---------- Extracted information ----------
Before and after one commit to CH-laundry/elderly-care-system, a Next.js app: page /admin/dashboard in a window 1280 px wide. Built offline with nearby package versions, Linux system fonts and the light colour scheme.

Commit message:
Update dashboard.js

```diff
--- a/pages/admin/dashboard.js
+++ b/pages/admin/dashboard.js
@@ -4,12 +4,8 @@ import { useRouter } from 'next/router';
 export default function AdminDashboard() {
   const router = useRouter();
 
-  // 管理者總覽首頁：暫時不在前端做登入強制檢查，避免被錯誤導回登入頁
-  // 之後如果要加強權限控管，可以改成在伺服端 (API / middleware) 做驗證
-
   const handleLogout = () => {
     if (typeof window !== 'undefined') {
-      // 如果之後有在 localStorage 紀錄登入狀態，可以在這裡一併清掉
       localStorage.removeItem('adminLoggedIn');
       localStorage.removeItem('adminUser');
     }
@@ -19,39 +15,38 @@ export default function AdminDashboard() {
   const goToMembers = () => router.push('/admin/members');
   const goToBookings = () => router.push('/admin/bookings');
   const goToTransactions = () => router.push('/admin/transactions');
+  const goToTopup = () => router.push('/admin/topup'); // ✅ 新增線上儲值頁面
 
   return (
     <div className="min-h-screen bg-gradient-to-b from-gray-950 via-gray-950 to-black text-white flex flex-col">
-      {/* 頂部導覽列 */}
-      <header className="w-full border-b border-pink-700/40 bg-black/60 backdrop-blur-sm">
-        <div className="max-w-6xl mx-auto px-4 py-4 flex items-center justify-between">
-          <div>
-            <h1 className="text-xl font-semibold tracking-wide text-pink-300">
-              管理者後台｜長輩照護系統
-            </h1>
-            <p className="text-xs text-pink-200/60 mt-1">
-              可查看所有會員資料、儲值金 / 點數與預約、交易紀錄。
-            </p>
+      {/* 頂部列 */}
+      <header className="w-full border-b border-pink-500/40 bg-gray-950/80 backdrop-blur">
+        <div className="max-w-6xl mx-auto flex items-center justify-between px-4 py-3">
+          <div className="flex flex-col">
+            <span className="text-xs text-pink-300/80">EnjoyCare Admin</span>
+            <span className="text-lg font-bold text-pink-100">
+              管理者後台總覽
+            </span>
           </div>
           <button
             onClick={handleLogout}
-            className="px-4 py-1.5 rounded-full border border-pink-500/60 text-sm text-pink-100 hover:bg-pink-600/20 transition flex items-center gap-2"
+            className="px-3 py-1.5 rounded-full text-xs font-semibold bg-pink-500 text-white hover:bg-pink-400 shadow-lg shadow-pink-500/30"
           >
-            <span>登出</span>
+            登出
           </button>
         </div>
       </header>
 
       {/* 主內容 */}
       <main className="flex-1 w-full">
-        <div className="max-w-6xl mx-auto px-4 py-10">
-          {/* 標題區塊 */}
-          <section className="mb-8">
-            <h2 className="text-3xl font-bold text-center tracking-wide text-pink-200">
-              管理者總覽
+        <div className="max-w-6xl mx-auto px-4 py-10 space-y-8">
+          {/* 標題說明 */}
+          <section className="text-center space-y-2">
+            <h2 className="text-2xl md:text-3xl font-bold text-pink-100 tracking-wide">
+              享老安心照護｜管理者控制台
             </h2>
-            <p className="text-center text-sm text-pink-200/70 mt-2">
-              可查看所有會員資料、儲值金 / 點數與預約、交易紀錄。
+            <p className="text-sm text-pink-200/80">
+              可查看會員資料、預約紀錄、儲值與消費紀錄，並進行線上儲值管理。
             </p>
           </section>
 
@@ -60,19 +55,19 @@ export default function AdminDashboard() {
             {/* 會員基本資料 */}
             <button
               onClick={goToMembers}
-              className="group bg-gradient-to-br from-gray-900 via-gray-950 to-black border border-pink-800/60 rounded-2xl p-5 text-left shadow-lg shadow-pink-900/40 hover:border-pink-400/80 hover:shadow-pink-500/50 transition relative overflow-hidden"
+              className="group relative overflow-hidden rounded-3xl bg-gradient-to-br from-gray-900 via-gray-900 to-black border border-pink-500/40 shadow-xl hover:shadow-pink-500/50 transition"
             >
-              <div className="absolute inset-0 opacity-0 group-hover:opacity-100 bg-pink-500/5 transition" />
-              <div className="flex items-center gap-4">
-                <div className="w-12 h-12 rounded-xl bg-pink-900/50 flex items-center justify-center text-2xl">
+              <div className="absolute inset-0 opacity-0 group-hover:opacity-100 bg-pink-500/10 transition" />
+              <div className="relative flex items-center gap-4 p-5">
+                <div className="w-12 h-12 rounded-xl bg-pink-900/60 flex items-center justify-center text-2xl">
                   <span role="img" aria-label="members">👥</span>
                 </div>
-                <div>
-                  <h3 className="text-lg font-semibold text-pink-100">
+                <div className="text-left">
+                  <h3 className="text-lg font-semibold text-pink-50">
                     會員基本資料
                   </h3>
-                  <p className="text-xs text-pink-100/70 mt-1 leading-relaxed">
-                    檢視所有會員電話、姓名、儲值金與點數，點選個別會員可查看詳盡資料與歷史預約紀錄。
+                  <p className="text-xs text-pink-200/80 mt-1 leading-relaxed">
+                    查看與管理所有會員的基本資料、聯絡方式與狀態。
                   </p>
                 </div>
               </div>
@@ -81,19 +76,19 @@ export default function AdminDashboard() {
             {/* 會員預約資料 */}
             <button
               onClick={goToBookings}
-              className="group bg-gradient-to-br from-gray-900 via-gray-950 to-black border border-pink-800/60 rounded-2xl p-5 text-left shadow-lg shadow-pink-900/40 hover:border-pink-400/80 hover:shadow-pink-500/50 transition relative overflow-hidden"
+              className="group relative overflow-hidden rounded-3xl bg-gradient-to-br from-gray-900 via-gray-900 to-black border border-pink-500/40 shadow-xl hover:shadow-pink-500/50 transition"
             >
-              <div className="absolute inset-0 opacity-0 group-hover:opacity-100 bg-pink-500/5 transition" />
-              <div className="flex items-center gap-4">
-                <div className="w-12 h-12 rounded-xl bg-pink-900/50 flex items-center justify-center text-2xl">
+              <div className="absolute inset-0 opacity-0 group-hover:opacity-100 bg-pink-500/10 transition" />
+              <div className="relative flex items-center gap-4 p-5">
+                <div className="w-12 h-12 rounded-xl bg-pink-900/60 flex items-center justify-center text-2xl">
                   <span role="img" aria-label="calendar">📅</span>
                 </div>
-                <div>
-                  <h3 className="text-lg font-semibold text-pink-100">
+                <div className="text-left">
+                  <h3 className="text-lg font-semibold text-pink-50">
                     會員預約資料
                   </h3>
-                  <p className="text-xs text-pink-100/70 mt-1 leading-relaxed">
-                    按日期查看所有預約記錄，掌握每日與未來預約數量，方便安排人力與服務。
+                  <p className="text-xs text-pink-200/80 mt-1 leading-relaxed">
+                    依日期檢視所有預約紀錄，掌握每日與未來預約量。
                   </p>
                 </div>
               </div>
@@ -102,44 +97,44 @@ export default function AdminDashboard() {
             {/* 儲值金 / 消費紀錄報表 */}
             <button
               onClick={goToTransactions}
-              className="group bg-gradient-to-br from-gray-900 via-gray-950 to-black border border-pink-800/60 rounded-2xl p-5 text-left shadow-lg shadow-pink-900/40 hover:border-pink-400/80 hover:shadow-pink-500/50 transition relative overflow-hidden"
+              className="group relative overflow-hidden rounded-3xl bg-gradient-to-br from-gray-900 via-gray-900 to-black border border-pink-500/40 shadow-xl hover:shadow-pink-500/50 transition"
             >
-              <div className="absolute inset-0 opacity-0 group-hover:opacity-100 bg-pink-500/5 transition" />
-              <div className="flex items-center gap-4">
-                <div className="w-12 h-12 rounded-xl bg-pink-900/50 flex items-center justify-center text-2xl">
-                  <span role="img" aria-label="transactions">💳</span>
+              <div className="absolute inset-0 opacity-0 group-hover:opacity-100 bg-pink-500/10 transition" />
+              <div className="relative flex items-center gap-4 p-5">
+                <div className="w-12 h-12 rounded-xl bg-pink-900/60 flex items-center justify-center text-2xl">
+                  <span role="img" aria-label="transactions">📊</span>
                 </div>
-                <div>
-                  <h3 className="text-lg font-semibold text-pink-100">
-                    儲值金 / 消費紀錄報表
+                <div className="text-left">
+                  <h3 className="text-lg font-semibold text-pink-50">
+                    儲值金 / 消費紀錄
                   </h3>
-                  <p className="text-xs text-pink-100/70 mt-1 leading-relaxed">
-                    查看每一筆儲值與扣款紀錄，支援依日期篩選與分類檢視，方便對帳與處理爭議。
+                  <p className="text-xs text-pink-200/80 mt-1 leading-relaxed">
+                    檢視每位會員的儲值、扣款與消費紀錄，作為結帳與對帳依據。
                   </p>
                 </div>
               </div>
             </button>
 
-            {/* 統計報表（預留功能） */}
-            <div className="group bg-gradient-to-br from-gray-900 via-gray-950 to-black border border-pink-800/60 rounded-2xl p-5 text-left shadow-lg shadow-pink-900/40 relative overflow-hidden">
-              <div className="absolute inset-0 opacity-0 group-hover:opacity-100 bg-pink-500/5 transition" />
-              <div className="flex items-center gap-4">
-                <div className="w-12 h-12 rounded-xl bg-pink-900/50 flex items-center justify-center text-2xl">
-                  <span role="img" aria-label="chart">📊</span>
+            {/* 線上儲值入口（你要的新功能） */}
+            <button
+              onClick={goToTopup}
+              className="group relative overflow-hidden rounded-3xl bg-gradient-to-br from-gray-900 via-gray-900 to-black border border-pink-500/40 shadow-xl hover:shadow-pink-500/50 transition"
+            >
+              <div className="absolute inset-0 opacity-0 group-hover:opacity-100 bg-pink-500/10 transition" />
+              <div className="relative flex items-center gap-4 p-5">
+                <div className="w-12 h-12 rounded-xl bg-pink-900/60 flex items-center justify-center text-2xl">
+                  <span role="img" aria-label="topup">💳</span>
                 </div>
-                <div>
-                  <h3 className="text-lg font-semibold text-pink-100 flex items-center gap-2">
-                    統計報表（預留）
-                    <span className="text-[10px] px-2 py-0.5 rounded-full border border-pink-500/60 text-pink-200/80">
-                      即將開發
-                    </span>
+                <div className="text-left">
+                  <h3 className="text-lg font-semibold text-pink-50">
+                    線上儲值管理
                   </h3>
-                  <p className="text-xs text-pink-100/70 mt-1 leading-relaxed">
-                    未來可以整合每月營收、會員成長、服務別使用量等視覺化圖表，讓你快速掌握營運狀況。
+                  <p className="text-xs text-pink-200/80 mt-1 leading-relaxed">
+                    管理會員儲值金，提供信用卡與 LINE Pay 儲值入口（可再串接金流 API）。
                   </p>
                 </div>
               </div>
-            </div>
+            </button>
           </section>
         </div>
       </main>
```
----------
● Exercise goal
Answer with the count alone: how many lines in the data above have "handleLogout" in them?

● Result below
2